Given records START

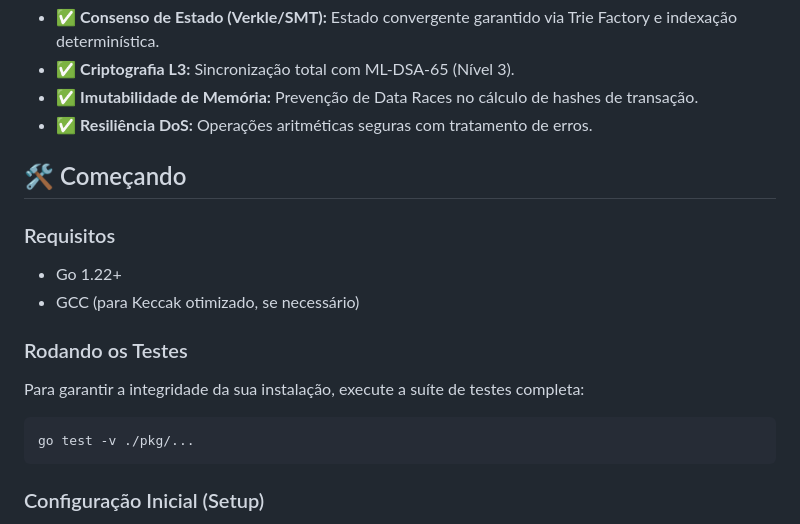
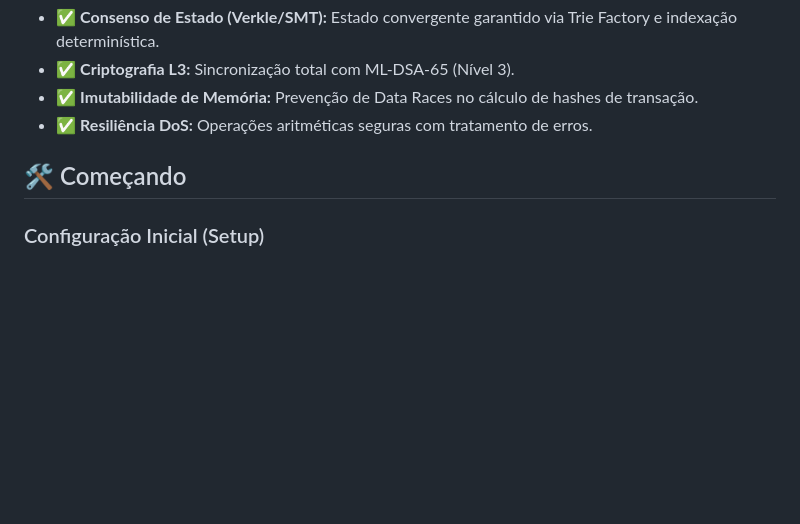
Before and after one commit to icemagno/jamii-public, a Markdown page: README.md, the part around the change. Rendered like a GitHub page; blank space fills up the shorter version.

````diff
--- a/README.md
+++ b/README.md
@@ -66,16 +66,6 @@ O Jamii é regido por uma arquitetura rigorosa e documentada. Consulte os pilare
 
 ## 🛠️ Começando
 
-### Requisitos
-*   Go 1.22+
-*   GCC (para Keccak otimizado, se necessário)
-
-### Rodando os Testes
-Para garantir a integridade da sua instalação, execute a suíte de testes completa:
-```bash
-go test -v ./pkg/...
-```
-
 ### Configuração Inicial (Setup)
 Antes de iniciar um nó pela primeira vez, você pode gerar sua identidade soberana (chave privada e manifesto de endereços) usando o comando de setup:
 
````
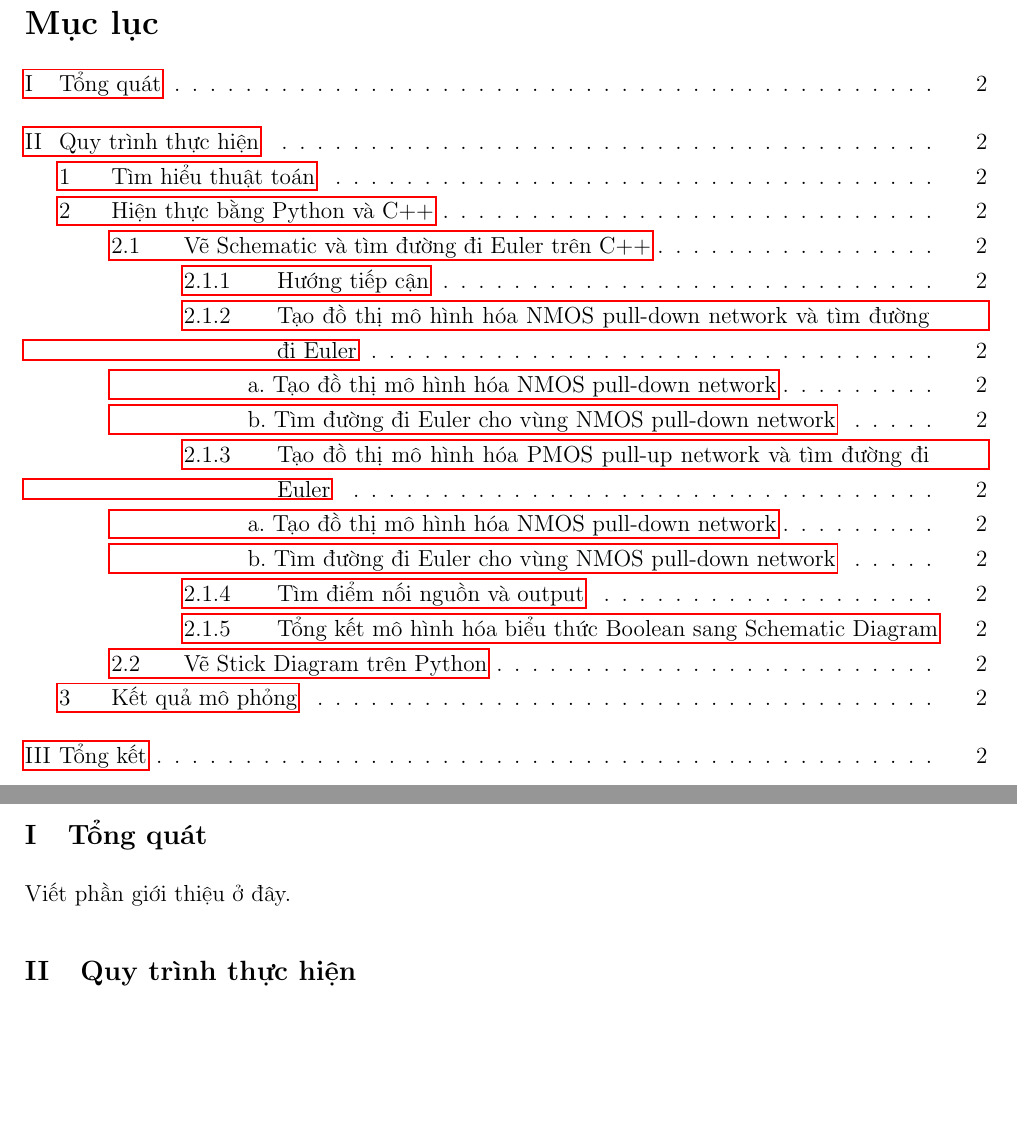
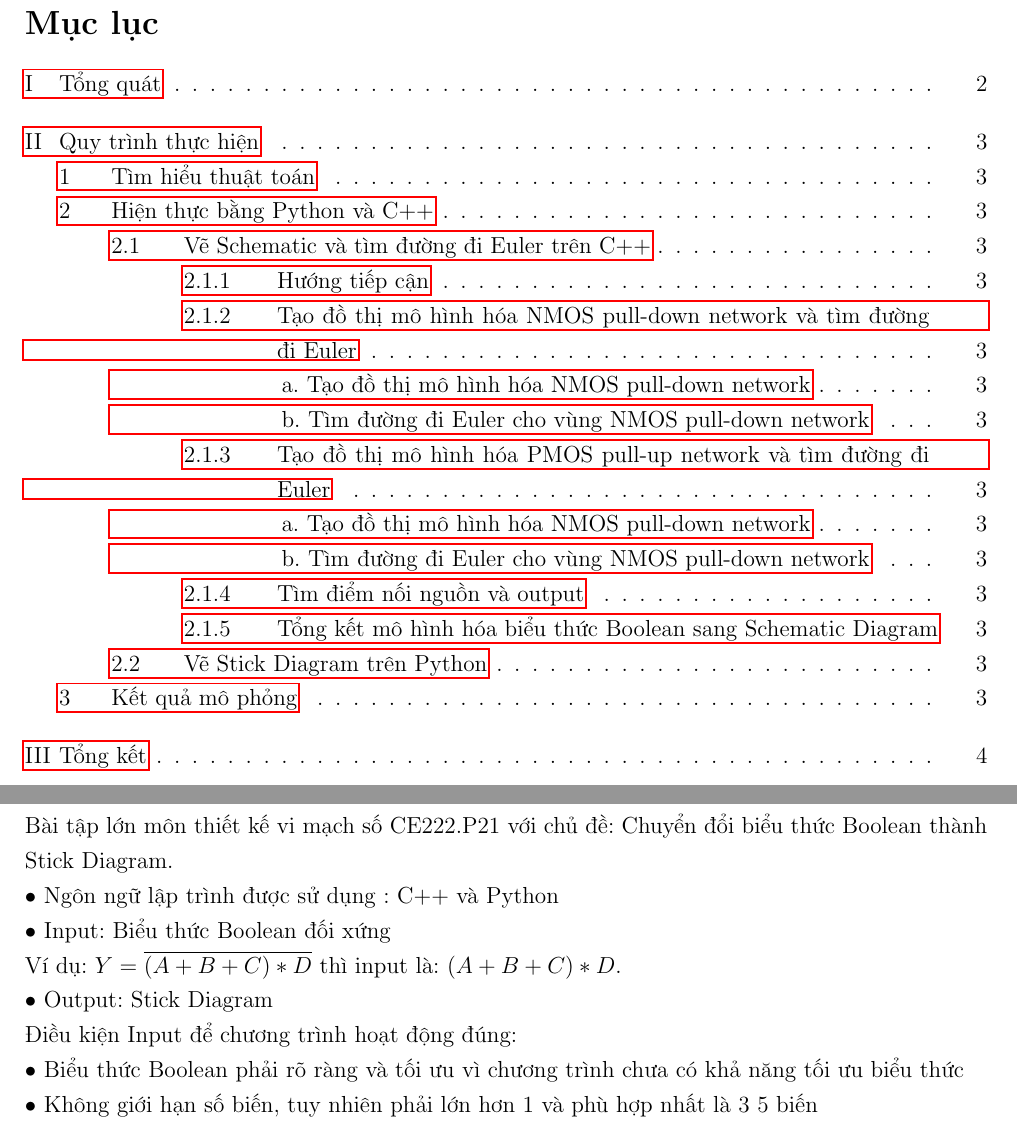
Before and after one commit to VinhKhangDam/DoAnThietKeViMachSo, a LaTeX document (Báo cáo/Report/BaoCaoStickDiagram.tex): two parts of pages 2 and 3 of 3 before the commit and two parts of pages 2 and 3 of 5 after it, joined at a grey line, cut so that both start at the same text, the shorter picture padded with empty space. The pictures show the PDF file Báo cáo/Report/BaoCaoStickDiagram.pdf that the author committed with the source.

Commit message:
Done Section I

```diff
--- a/Báo cáo/Report/BaoCaoStickDiagram.tex
+++ b/Báo cáo/Report/BaoCaoStickDiagram.tex
@@ -95,8 +95,15 @@
 
 %I.
 \section{Tổng quát}
-Viết phần giới thiệu ở đây.
-
+Bài tập lớn môn thiết kế vi mạch số CE222.P21 với chủ đề: Chuyển đổi biểu thức Boolean thành Stick Diagram.\\
+• Ngôn ngữ lập trình được sử dụng : C++ và Python\\
+• Input: Biểu thức Boolean đối xứng\\
+\hspace{4cm}Ví dụ: \( Y = \overline{(A + B + C) * D} \) thì input là: \( (A + B + C) * D \).\\
+• Output: Stick Diagram\\
+\hspace{4cm}Điều kiện Input để chương trình hoạt động đúng:\\
+• Biểu thức Boolean phải rõ ràng và tối ưu vì chương trình chưa có khả năng tối ưu biểu thức\\
+• Không giới hạn số biến, tuy nhiên phải lớn hơn 1 và phù hợp nhất là 3~5 biến\\
+\newpage
 %II.
 \section{Quy trình thực hiện}
 
```
Also changed, not shown: Báo cáo/Report/BaoCaoStickDiagram.pdf, Báo cáo/Report/BaoCaoStickDiagram.tex (9 more changed lines), 6 other files.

Given records END

> What you have to do: No pictures should appear in the copy, and each record above is to be returned exactly.

> Written solution:
Before and after one commit to icemagno/jamii-public, a Markdown page: README.md, the part around the change. Rendered like a GitHub page; blank space fills up the shorter version.

````diff
--- a/README.md
+++ b/README.md
@@ -66,16 +66,6 @@ O Jamii é regido por uma arquitetura rigorosa e documentada. Consulte os pilare
 
 ## 🛠️ Começando
 
-### Requisitos
-*   Go 1.22+
-*   GCC (para Keccak otimizado, se necessário)
-
-### Rodando os Testes
-Para garantir a integridade da sua instalação, execute a suíte de testes completa:
-```bash
-go test -v ./pkg/...
-```
-
 ### Configuração Inicial (Setup)
 Antes de iniciar um nó pela primeira vez, você pode gerar sua identidade soberana (chave privada e manifesto de endereços) usando o comando de setup:
 
````
Before and after one commit to VinhKhangDam/DoAnThietKeViMachSo, a LaTeX document (Báo cáo/Report/BaoCaoStickDiagram.tex): two parts of pages 2 and 3 of 3 before the commit and two parts of pages 2 and 3 of 5 after it, joined at a grey line, cut so that both start at the same text, the shorter picture padded with empty space. The pictures show the PDF file Báo cáo/Report/BaoCaoStickDiagram.pdf that the author committed with the source.

Commit message:
Done Section I

```diff
--- a/Báo cáo/Report/BaoCaoStickDiagram.tex
+++ b/Báo cáo/Report/BaoCaoStickDiagram.tex
@@ -95,8 +95,15 @@
 
 %I.
 \section{Tổng quát}
-Viết phần giới thiệu ở đây.
-
+Bài tập lớn môn thiết kế vi mạch số CE222.P21 với chủ đề: Chuyển đổi biểu thức Boolean thành Stick Diagram.\\
+• Ngôn ngữ lập trình được sử dụng : C++ và Python\\
+• Input: Biểu thức Boolean đối xứng\\
+\hspace{4cm}Ví dụ: \( Y = \overline{(A + B + C) * D} \) thì input là: \( (A + B + C) * D \).\\
+• Output: Stick Diagram\\
+\hspace{4cm}Điều kiện Input để chương trình hoạt động đúng:\\
+• Biểu thức Boolean phải rõ ràng và tối ưu vì chương trình chưa có khả năng tối ưu biểu thức\\
+• Không giới hạn số biến, tuy nhiên phải lớn hơn 1 và phù hợp nhất là 3~5 biến\\
+\newpage
 %II.
 \section{Quy trình thực hiện}
 
```
Also changed, not shown: Báo cáo/Report/BaoCaoStickDiagram.pdf, Báo cáo/Report/BaoCaoStickDiagram.tex (9 more changed lines), 6 other files.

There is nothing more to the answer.